As pro-life advocates, we know the impact that elections can have on whether unborn children and their mothers are protected. With the stakes so high, we want to confirm definitively that candidates who say they are pro-life will deliver on their promises once they are elected. This can make the idea of forcing candidates sign public pledges appealing. But no formal pledge can compel a lawmaker to vote a certain way. What a public pledge can do, however, is provide a candidate’s pro-abortion opponent with a powerful weapon in a general election. Furthermore, we as the pro-life movement, should discourage situations (particularly in primaries) in which pro-life candidates feel the need to one-up each other in brandishing their pro-life credentials in order to win our votes. In an effort to outflank the other pro-life candidates in a primary, some candidates find themselves taking positions that come back to hurt them in the general election. More often than not, these are positions on issues that will not even come up in the term or bills that would have no chance of passing anyway. Meanwhile, their pro-abortion opponent in the general election stands ready to exploit any opportunity to portray the pro-life candidate as “extreme” on the issue. One of the last things we want to do is give pro-abortion candidates easy fodder for attack ads or make it easier for them to win a general election.
8. Decline to vote if there is no “pro-life” candidate in the race
Sometimes, both major political parties nominate candidates who identify themselves as “pro-choice.” Neither one supports the passage of greater protections for unborn children and their mothers. In these cases, some key considerations are which candidate would do the least amount of harm to the pro-life cause, what impact a candidate’s election would have on the balance of power in a particular legislative body, and which candidate could be open to some persuasion and possibly cast a few pro-life votes once in office.
In these less-than-ideal races, it is worth considering the minor differences between the candidates on the issue. For example, sometimes candidates who characterize themselves as “pro-choice” will take a position against new protections for unborn children and their mothers, but they support keeping in place those currently on the books. Another example is the candidate who generally supports abortion but also happens to be a fiscal hawk and is willing to take a position against the use of tax dollars to pay for abortions.
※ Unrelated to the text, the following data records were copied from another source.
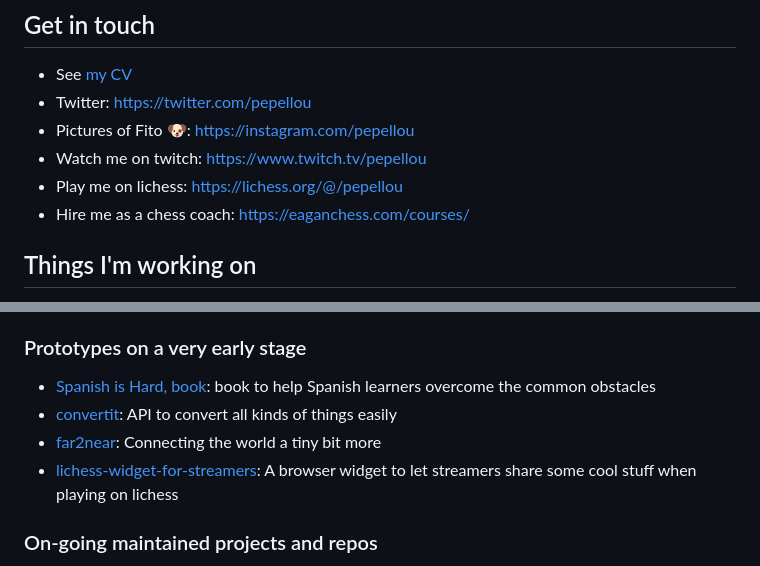
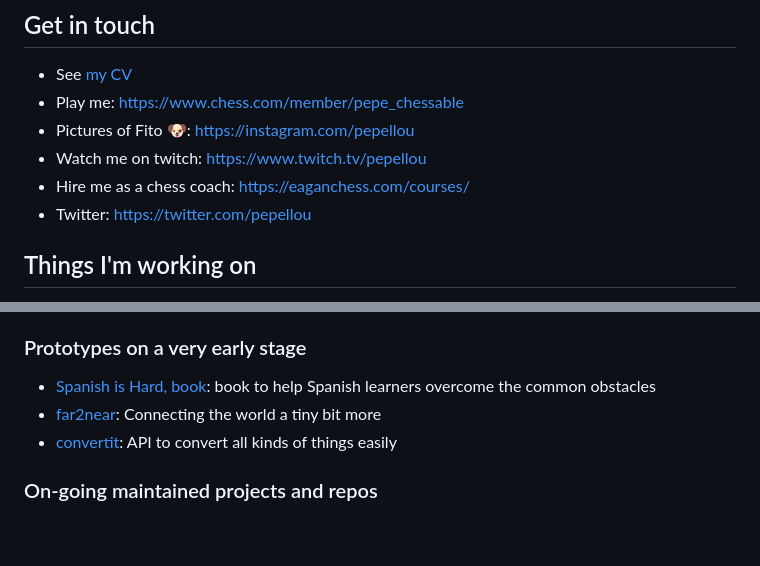
Before and after one commit to pepellou/pepellou, a Markdown page: README.md, 2 parts joined by grey strips. Rendered like a GitHub page; blank space fills up the shorter version.

```diff
--- a/README.md
+++ b/README.md
@@ -58,11 +58,11 @@ When I'm not coding, I'm either [teaching](https://eaganchess.com/) or [streamin
 
 ## Get in touch
 - See [my CV](https://github.com/pepellou/pepellou/blob/master/cv.md)
-- Twitter: https://twitter.com/pepellou
+- Play me: https://www.chess.com/member/pepe_chessable
 - Pictures of Fito 🐶: https://instagram.com/pepellou
 - Watch me on twitch: https://www.twitch.tv/pepellou
-- Play me on lichess: https://lichess.org/@/pepellou
 - Hire me as a chess coach: https://eaganchess.com/courses/
+- Twitter: https://twitter.com/pepellou
 
 ## Things I'm working on
 
@@ -78,9 +78,8 @@ Apart from [streaming](https://twitch.tv/pepellou), [teaching](https://eaganches
 ### Prototypes on a very early stage
 
  - [Spanish is Hard, book](https://github.com/pepellou/SpanishIsHard): book to help Spanish learners overcome the common obstacles
+ - [far2near](https://github.com/pepellou/far2near): Connecting the world a tiny bit more
  - [convertit](https://github.com/pepellou/convertit): API to convert all kinds of things easily
- - [far2near](https://github.com/pepellou/far2near): Connecting the world a tiny bit more
- - [lichess-widget-for-streamers](https://github.com/pepellou/lichess-widget-for-streamers): A browser widget to let streamers share some cool stuff when playing on lichess
 
 ### On-going maintained projects and repos
 
```
Also changed, not shown: other parts of README.md (+1 -1 lines).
Meanwhile, in both of these examples, their opponent wants to strike down all pro-life protections and actively supports the passage of pro-abortion laws. In these cases, even though there is no “pro-life” candidate in the race, in name at least, there are distinctions between the two major candidates that make one preferable to the other. We can never afford to leave important races on our ballot blank or skip elections altogether. Your vote and your voice matter way too much for that!